Do you talk to your kids about race?

This article has a great (eye-opening) explanation of why you should.

“Kids as young as six months judge others based on skin color.”

“It was no surprise that in a liberal city like Austin, every parent was a welcoming multiculturalist, embracing diversity. But according to Vittrup’s entry surveys, hardly any of these white parents had ever talked to their children directly about race. They might have asserted vague principles—like “Everybody’s equal” or “God made all of us” or “Under the skin, we’re all the same”—but they’d almost never called attention to racial differences.

They wanted their children to grow up colorblind. But Vittrup’s first test of the kids revealed they weren’t colorblind at all.

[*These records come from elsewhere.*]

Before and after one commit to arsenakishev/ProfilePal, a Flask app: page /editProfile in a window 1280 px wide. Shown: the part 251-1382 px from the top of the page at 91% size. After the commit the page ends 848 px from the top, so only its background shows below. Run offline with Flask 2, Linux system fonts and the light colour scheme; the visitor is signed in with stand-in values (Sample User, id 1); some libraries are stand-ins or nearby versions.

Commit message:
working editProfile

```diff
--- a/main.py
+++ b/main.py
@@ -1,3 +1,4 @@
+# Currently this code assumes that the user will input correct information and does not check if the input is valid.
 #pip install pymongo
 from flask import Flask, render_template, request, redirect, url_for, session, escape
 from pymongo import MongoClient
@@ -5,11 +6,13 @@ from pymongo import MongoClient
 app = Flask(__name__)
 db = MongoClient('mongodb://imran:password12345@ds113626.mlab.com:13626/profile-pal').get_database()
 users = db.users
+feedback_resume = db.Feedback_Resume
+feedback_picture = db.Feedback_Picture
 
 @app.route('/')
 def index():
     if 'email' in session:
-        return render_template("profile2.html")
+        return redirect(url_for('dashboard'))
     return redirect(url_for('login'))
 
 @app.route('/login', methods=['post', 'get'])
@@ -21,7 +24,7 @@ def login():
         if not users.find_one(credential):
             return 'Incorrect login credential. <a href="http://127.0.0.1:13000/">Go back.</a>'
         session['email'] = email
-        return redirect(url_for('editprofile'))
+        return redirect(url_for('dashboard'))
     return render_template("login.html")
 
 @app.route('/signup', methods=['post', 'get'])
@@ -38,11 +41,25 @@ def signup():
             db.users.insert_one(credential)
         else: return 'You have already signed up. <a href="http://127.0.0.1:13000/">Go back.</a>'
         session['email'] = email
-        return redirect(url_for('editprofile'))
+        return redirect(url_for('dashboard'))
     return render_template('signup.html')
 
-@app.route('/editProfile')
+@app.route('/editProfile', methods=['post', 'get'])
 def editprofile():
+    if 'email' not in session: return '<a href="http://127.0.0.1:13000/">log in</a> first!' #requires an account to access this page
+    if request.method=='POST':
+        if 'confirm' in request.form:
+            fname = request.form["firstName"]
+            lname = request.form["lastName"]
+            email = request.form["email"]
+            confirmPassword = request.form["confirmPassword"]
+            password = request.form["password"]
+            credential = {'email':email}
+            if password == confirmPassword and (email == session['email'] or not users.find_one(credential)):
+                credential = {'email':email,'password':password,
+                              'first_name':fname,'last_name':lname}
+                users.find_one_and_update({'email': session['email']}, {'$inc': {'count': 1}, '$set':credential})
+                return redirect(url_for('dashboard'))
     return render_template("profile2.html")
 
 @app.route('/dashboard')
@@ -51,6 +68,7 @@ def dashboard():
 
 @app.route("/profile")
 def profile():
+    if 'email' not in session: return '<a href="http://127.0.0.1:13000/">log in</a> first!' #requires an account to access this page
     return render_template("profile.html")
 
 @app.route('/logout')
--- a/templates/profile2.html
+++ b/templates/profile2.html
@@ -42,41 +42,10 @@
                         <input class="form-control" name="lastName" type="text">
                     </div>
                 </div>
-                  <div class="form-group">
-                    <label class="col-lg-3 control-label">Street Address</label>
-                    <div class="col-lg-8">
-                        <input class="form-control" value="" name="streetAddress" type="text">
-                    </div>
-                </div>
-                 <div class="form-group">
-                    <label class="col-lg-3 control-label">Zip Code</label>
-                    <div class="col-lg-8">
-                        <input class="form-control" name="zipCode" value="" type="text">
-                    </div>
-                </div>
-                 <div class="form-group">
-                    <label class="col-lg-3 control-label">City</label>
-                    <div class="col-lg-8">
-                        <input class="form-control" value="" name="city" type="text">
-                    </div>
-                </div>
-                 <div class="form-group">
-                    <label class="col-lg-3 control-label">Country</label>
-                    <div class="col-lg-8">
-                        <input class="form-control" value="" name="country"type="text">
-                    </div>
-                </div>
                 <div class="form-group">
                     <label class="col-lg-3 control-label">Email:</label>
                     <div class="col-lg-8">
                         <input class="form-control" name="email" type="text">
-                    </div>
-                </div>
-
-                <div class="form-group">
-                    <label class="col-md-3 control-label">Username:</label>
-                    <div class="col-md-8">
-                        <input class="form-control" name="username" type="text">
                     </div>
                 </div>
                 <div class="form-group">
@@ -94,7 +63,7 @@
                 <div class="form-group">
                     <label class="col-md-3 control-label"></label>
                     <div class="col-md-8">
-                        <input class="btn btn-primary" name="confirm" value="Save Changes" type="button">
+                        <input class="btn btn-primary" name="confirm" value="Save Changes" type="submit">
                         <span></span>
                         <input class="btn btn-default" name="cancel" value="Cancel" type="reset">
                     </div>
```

Asked how many white people are mean, these children commonly answered, “Almost none.” Asked how many blacks are mean, many answered, “Some,” or “A lot.” Even kids who attended diverse schools answered the questions this way.

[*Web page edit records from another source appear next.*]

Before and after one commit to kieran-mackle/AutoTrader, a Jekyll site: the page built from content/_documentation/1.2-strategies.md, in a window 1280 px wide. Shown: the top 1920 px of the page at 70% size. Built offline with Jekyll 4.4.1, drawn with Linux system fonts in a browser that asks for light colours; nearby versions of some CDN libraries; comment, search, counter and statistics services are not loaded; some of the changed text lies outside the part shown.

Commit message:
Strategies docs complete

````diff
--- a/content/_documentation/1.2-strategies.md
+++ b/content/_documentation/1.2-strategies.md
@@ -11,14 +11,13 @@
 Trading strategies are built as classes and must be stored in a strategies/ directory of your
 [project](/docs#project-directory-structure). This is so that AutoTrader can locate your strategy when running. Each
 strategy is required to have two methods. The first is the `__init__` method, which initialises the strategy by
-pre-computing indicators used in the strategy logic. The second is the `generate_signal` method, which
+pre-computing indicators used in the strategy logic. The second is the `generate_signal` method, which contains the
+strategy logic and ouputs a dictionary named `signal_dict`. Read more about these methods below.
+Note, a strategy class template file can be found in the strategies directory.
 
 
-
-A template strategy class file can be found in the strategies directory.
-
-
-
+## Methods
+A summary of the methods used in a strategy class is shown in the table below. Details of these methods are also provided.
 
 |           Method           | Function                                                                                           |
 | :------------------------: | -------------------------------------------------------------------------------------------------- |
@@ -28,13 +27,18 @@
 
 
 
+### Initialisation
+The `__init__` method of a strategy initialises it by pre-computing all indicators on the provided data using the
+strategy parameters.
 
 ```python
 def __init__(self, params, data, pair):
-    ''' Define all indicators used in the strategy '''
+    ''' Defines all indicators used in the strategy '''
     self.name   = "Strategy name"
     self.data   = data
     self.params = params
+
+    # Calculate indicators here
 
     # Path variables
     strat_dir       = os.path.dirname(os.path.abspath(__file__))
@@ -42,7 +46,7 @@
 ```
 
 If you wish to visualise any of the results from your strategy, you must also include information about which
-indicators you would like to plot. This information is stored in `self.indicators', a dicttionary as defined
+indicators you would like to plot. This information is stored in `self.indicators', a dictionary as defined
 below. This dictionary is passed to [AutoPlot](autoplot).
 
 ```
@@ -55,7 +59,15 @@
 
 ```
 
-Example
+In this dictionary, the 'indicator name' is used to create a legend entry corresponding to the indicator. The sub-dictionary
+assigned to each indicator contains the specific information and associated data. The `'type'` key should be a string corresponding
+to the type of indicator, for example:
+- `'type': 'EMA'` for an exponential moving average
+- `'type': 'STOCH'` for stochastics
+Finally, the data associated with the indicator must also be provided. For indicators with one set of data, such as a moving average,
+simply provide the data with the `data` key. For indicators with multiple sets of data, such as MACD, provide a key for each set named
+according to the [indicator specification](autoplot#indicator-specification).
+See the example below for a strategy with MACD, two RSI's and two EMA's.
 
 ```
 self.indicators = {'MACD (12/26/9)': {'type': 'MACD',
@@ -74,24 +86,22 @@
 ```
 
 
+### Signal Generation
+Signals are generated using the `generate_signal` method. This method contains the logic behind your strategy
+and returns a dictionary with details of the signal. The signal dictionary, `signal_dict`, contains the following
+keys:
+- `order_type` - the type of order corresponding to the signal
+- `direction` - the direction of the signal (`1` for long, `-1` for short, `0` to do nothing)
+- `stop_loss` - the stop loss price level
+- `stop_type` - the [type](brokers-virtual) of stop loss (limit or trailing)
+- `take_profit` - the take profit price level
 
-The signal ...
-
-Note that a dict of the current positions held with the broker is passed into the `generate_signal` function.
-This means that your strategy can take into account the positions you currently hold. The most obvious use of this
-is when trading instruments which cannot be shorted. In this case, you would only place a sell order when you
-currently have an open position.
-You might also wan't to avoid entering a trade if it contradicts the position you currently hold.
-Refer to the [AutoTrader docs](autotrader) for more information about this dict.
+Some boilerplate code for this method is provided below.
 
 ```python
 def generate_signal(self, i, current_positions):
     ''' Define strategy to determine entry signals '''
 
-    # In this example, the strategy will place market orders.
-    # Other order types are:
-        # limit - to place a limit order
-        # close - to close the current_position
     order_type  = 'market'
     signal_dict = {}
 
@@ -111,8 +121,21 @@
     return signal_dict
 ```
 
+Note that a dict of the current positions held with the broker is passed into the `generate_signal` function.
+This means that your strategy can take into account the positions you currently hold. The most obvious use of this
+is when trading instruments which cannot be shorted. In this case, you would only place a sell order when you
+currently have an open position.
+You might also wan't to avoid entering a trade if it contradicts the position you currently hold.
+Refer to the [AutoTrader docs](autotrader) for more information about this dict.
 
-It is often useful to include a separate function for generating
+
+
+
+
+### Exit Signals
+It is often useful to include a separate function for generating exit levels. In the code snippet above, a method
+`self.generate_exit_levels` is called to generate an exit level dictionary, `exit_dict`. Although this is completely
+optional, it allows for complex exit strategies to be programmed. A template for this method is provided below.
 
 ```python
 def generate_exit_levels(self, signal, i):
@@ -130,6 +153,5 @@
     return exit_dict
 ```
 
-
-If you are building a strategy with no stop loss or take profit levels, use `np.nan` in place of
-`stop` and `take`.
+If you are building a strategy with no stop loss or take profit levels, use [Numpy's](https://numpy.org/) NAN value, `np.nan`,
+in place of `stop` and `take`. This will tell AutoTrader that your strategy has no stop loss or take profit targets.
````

More disturbing, Vittrup also asked all the kids a very blunt question: “Do your parents like black people?” Fourteen percent said outright, “No, my parents don’t like black people”; 38 percent of the kids answered, “I don’t know.” In this supposed race-free vacuum being created by parents, kids were left to improvise their own conclusions—many of which would be abhorrent to their parents.”

Wow.  A group of liberal, open-minded, non-racist parents – probably a lot like many of you – and more than half of their children answered that their parents didn’t like black people or they didn’t know. 

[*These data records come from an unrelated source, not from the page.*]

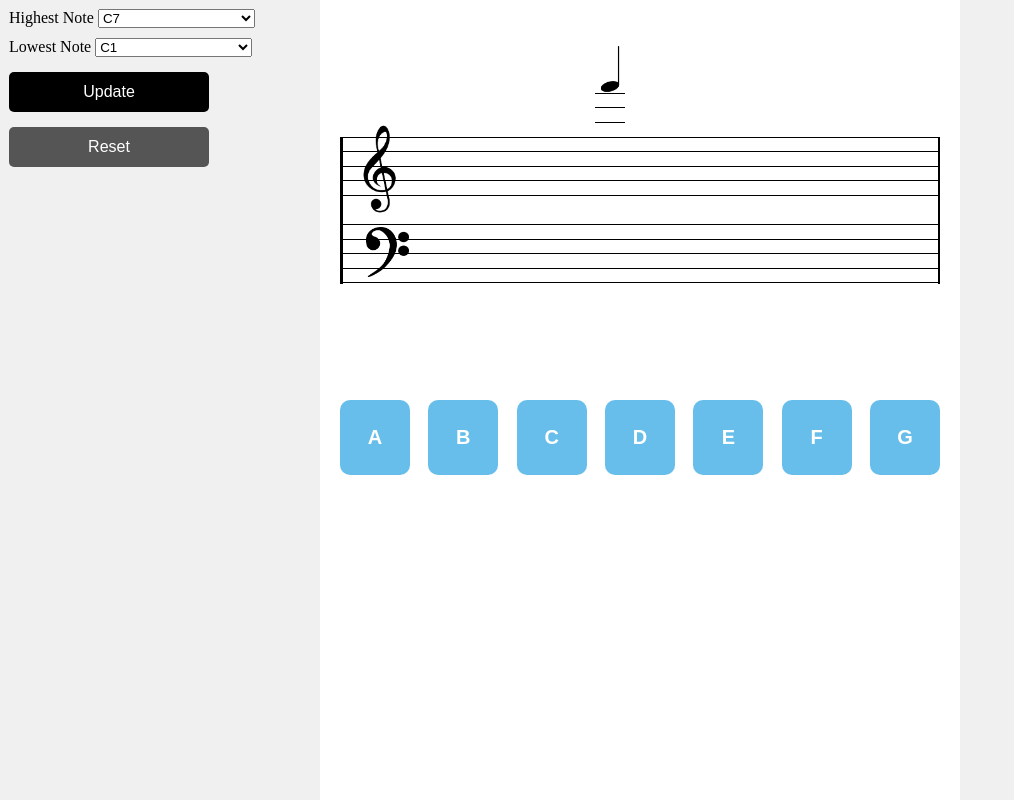
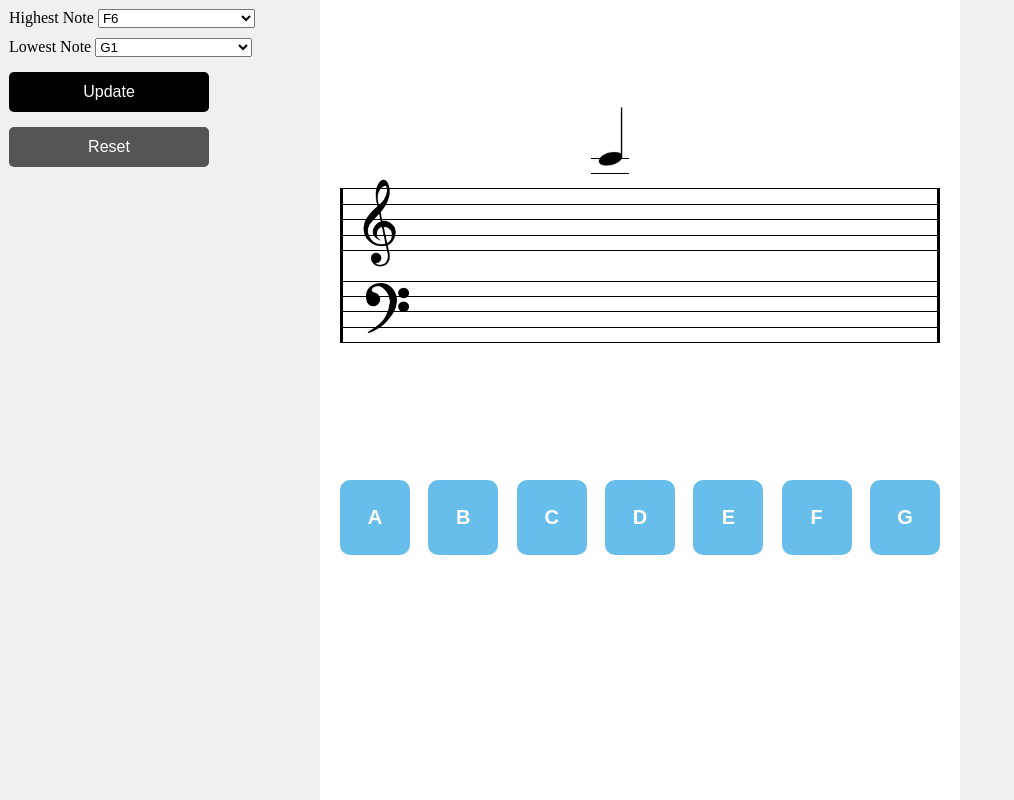
Before and after one commit to jesus23lk/Musicality, a plain HTML site: page index.html in a window 1280 px wide. Shown: the whole page, without its empty margins (0-1014 px from the left). Drawn offline with Linux system fonts and the light colour scheme.

Commit message:
Added full range of notes

```diff
--- a/code.js
+++ b/code.js
@@ -19,8 +19,8 @@ const data = {
   noteImg: '',              //Current note image, there is only one at any given time
   extraLines: [],
 
-  highestNote: 0,
-  lowestNote: 42
+  highestNote: 11,          //Default highest note F6
+  lowestNote: 45            //Lowest note G1
 }
 
 window.onload = function() {
@@ -44,13 +44,13 @@ function createLocations() {
 
   const grdStaff = document.getElementById('staff');                  //grand staff contains all lines and spaces
 
-  for(let i = 0; i < 43; i++) {
+  for(let i = 0; i < 52; i++) {
 
     const curChild = document.createElement('div');
 
-    if(i % 2 !== 0) {                         //If odd, it is either a ledger line or a ledger space
+    if(i % 2 === 0) {                         //! Lines are now found on even indices
 
-      if(i < 11 || i > 32 || i === 21) {      //Ledger lines above treble clef, below bass clef, and middle C
+      if(i < 17 || i > 39 || i === 28) {      //Ledger lines above treble clef, below bass clef, and middle C
 
         curChild.className = 'ledger-line';
         curChild.innerHTML = `<div class = 'empty-l'></div>
@@ -60,12 +60,12 @@ function createLocations() {
       else curChild.className = 'line';
     }
 
-    else {      //If even, it is either a space or ledger-space
+    else {      //! Spaces now found on odd indices
 
       /*ledger spaces start at 2nd space above treble clef and higher.
         Also 2nd space below bass clef and lower*/
 
-      if (i > 33 || i < 9) curChild.className = 'ledger-space';
+      if (i < 16 || i > 40) curChild.className = 'ledger-space';
 
       else curChild.className = 'space';                                //Any other space is just a space
     }
@@ -76,6 +76,8 @@ function createLocations() {
 
     grdStaff.appendChild(curChild);
   }
+
+  console.log(grdStaff.children);
 
 }
 
@@ -115,7 +117,7 @@ function showExtraLines(locDiv) {
   let tempLoc = locDiv;            //start at our note location
   let i = 0;                    //i is just used to save every location we made visible to an array
 
-  while (tempLoc.idNum < 10) {                    //Entered if we are above treble clef
+  while (tempLoc.idNum < 17) {                    //Entered if we are above treble clef
 
     if (tempLoc.className === 'ledger-line') {
 
@@ -131,7 +133,7 @@ function showExtraLines(locDiv) {
     tempLoc = tempLoc.nextSibling;
   }
 
-  while (tempLoc.idNum > 32) {                        //Entered if we are below bass clef
+  while (tempLoc.idNum > 39) {                        //Entered if we are below bass clef
 
     /* In here we make every ledger line above our
       note location visible, stopping
@@ -173,9 +175,9 @@ function pickLocation() {
   note.id = 'note';
   locDiv.appendChild(note);
 
-  if(locDiv.className === 'line' || locDiv.className === 'ledger-line') note.style.bottom = '-16.5px';
+  if(locDiv.className === 'line' || locDiv.className === 'ledger-line') note.style.bottom = '-22px';
 
-  else note.style.bottom = '-11.5px';
+  else note.style.bottom = '-15px';
 
   //Finally return the div that contains our note
 
@@ -190,9 +192,9 @@ function setupDropDowns() {
   const pianoKeys = [];                  //This will hold our piano note values that go from C1, D1, E1.. all the way to C8
 
   let i = 0;
-  let k = 7;
+  let k = 8;
 
-  while(i < 43) {
+  while(i < 52) {
 
     for(let j = 0; j < 7; j++) {
 
@@ -200,7 +202,7 @@ function setupDropDowns() {
       pianoKeys[i] += k;                //String concatenation to add numbers going from 7 to 1
 
       i++;
-      if(i === 43) break;
+      if(i === 52) break;
       if (j === 0) k--;
     }
 
@@ -209,51 +211,54 @@ function setupDropDowns() {
   const maxSelect = document.getElementById('max-select');       //Drop down selector for max note
   const minSelect = document.getElementById('min-select');       //Drop down selector for min note
 
-  for(let i = 0; i < 43; i++) {
+  for(let i = 0; i < 52; i++) {
 
     /* This loop populates our two selectors for
       highest and lowest notes */
 
-    const maxNtOpt = document.createElement('option');                   //We create an option element for each selector
-    const minNtOpt = document.createElement('option');
+    const maxOption = document.createElement('option');                   //We create an option element for each selector
+    const minOption = document.createElement('option');
 
-    maxNtOpt.textContent = pianoKeys[i];                                    //They each get the same text value
-    minNtOpt.textContent = pianoKeys[i];                                    //That will be one of these: 'C1', 'D1', 'E1', etc.
+    maxOption.textContent = pianoKeys[i];                                    //They each get the same text value
+    minOption.textContent = pianoKeys[i];                                    //That will be one of these: 'C8, 'B7', 'A7', etc.
 
-    if (i === 11) {
+    if (i === 18) {
       /* Here we add a marker to help us find the
         top line of treble clef in our select menu */
 
-      maxNtOpt.textContent += ' (Treble Top Line)';
-      minNtOpt.textContent += ' (Treble Top Line)';
+      maxOption.textContent += ' (Treble Top Line)';
+      minOption.textContent += ' (Treble Top Line)';
     }
 
-    if (i === 21) {
+    if (i === 28) {
       /* Here we add a marker to help us find the
         middle C in our select menu */
 
-      maxNtOpt.textContent += ' (Middle C)';
-      minNtOpt.textContent += ' (Middle C)';
+      maxOption.textContent += ' (Middle C)';
+      minOption.textContent += ' (Middle C)';
     }
 
 
-    if (i === 31) {
+    if (i === 38) {
       /* Here we add a marker to help us find the
         bottom line of bass clef*/
 
-      maxNtOpt.textContent += ' (Bass Bottom Line)';
-      minNtOpt.textContent += ' (Bass Bottom Line)';
+      maxOption.textContent += ' (Bass Bottom Line)';
+      minOption.textContent += ' (Bass Bottom Line)';
     }
 
 
-    maxNtOpt.idNum = i;                                               //Here I define a new attribute 'idNum' that can be 0-42
-    minNtOpt.idNum = i;                                               //We will need it later to compare lowest and highest values
+    maxOption.idNum = i;                                               //Here I define a new attribute 'idNum' that can be 0-42
+    minOption.idNum = i;                                               //We will need it later to compare lowest and highest values
 
-    maxSelect.appendChild(maxNtOpt);                                   //Add each option to its corresponding selector
-    minSelect.appendChild(minNtOpt);
+    maxSelect.appendChild(maxOption);                                   //Add each option to its corresponding selector
+    minSelect.appendChild(minOption);
 
-    if(i === 42) minNtOpt.selected = 'selected';                       /* Defines the default value of the lowest note
-                                                                         Which should be C1 found at index 42*/
+    if(i === 11) maxOption.selected = 'selected' ;                      /* Defiens the default value of the highest note
+                                                                          which is F6 */
+
+    if(i === 45) minOption.selected = 'selected';                       /* Defines the default value of the lowest note
+                                                                          Which is G1*/
   }
 
   /* Below we configure our update button that the user clicks
@@ -344,11 +349,11 @@ function resetMinMax() {
   const maxSelect = document.getElementById('max-select');       //Drop down selector for max note
   const minSelect = document.getElementById('min-select');       //Drop down selector for min note
 
-  maxSelect.options[0].selected = 'selected';                 //Return highest note selector to its defualt value
-  minSelect.options[42].selected = 'selected';                //Return lowest note selector to its default value
+  maxSelect.options[11].selected = 'selected';                 //Return highest note selector to its defualt value
+  minSelect.options[45].selected = 'selected';                //Return lowest note selector to its default value
 
-  data.highestNote = 0;                                   //Reset lowest and highest note values
-  data.lowestNote = 42;
+  data.highestNote = 11;                                   //Reset lowest and highest note values
+  data.lowestNote = 45;
 
   data.noteDiv = pickLocation();
 }
--- a/styles.css
+++ b/styles.css
@@ -81,20 +81,52 @@ body {
   margin:auto;
   margin-top: 50px;
   width: 600px;
-  height: 320px;
+  height: 400px;
 }
 
 .vertical-line {
-  top: 86.6px;
+  top: 138px;
   position: relative;
-  height: 46%;
-  width: 2.5px;
+  height: 38.8%;
+  width: 3.5px;
   background-color: black;
 }
 
 #staff {
   width: 595px;
   height: 100%;
+}
+
+.ledger-line, .line {
+  width: 100%;
+  height: .25%;
+  background-color: black;
+  position: relative;
+}
+
+.ledger-space, .space {
+  width: 100%;
+  height: 3.596%;
+  position: relative;
+}
+
+.empty-l {
+  height: 100%;
+  width: 248px;
+  background-color: #ffffff;
+}
+
+.empty-r {
+  height: 100%;
+  width: 308px;
+  background-color: white;
+}
+
+#note {                                         /* Corresponds to single quarter note image */
+  height: 89px;
+  left: 223px;
+  position: absolute;
+  bottom: -31px;
 }
 
 #btn-container {                    /* Div that holds our 8 buttons */
@@ -131,56 +163,21 @@ body {
   font-weight: 800;
 }
 
-.ledger-line, .line {
-  width: 100%;
-  height: .3%;
-  background-color: black;
-  position: relative;
-}
-
-.ledger-space, .space {
-  width: 100%;
-  height: 4.259%;
-  position: relative;
-}
-
-#note {                                         /* Corresponds to single quarter note image */
-  height: 70px;
-  left: 232px;
-  position: absolute;
-  bottom: -31px;
-}
-
-
 .btn:hover {
   background-color: rgb(65, 56, 198);
 }
 
-/* #t-pic {
-  height: 100px;
-  position: absolute;
-  top: 220px;
-  left: 40px;
-}
-
-#b-pic {
-  height: 50px;
-  position: absolute;
-  top: 327px;
-  left: 60px;
-} */
-
 #t-pic {
   height: 100px;
   position: relative;
-  bottom: 356px;
+  bottom: 382px;
   left: 10px;
 }
 
 #b-pic {
   height: 50px;
   position: relative;
-  bottom: 298px;
+  bottom: 322px;
   right: 37px;
 }
 
@@ -191,15 +188,3 @@ body {
   justify-content: space-between;
   background-color: white;
 }
-
-.empty-l {
-  height: 100%;
-  width: 252px;
-  background-color: white;
-}
-
-.empty-r {
-  height: 100%;
-  width: 313px;
-  background-color: white;
-}
```
Lines whose indentation alone changed are shown as unchanged.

Colorblindness does not work.  Even just placing your child in a diverse environment does not work.  What works is having the conversation – early and often.  It’s okay to acknowledge that people look different.  It’s okay to acknowledge that people sound different and act different.  And its important to talk about what those differences do and do not mean.

I know it can feel uncomfortable and you may be unsure of exactly what to say.  Here’s a tip for getting the conversation started: use books!

These are a couple we are loving in our house right now (click pic for the amazon link):

A fun book with engaging pictures and a clear message!

The Sesame Street gang are my kids’ BFFs – I like this book for using familiar and well-loved friends to introduce a new message.


August 17, 2011

Q&A on the Q&A

Thanks for the great comments on the last post. I really appreciated reading your thoughts and questions.

Meegs asked: Does having these exchanges make it harder for you to hope for an adoption outcome? Or, maybe I’m jumping here, are you hoping for adoption or reunification? … I’m just very curious about how your and their relationship with BM changes your feelings about the ultimate outcome. If adoption does occur, will there be a continued relationship with BM?

Great question. The biggie of course is: am I hoping for adoption or reunification?  I used to think about this all the time.  My mind would run in circles of: I love those kids to death and losing them would be like losing my breath.  Its been so long now.  The girls don’t know any other life.  Sprout has come such a long way.  I want to see them grow, and learn, and walk down the aisle.  I want them forever.  But I’m a foster parent and I believe in my role as such.  I believe in change.  I believe in reunification.  I believe that there is power in roots, culture, and skin color. I believe that no matter how wonderful the adoptive parents are, there would be a loss. 

It would go around and around and around.  Hope for adoption would creep into my heart and then the guilt would flood it.  The answer that brings me the most peace is: Thank God I’m not the one to decide. 

I have faith that they will end up where they are meant to – pros and cons on either side. 

And so when I’m doing a good job keeping myself in that balance, the notes do nothing but help.  I’ve always known that she was a good person.  Most parents with children in foster care are.  So I’ve always known that her inability to get herself well and get her children back (thus far) is nothing short of a tragedy.  The respect I have for her comes from a place of empathy and I’m relieved to be able to share a bit of that through our exchanges. 

If they are reunited, I’m so glad to have this meager foundation on which I could maybe build more of a relationship – to be a support, and an ally, and keep my connection to my (our) wonderful children.  Same goes for if they are adopted.  I don’t know what the continued relationship would look like (it would be up to us and BM to work out), but I’m hoping that there is one.  And in the off-chance that there isn’t, I’m consciously pulling together every picture, note and drawing now…every last bit of BM for when the kids are older and come asking.  Because I have no doubt they will and I would do anything to mitigate that loss.

Erathora asked: I remember you saying awhile back that you weren’t sure if bio-mom knew that you were two foster moms. (NOT your decision.) I am wondering how that has changed with the journal, and if there has been any reaction to it.

This is the question of the hour! When I was writing the first note, it took me so long to figure out how to sign it (before this structured journal, I would just send notes “from the kids”).  I chickened out and didn’t sign it at all!  Then I just followed her lead and signed my first name on all the following.  I’m thinking about adding in A’s name one of these days, thus ending all speculation.  Frankly, I don’t know what’s stopping me.  But really, if it were a bet, I’d put some good money on her already knowing.  Her notes always refer to “you guys” and Sprout sure as heck isn’t talking about any dads…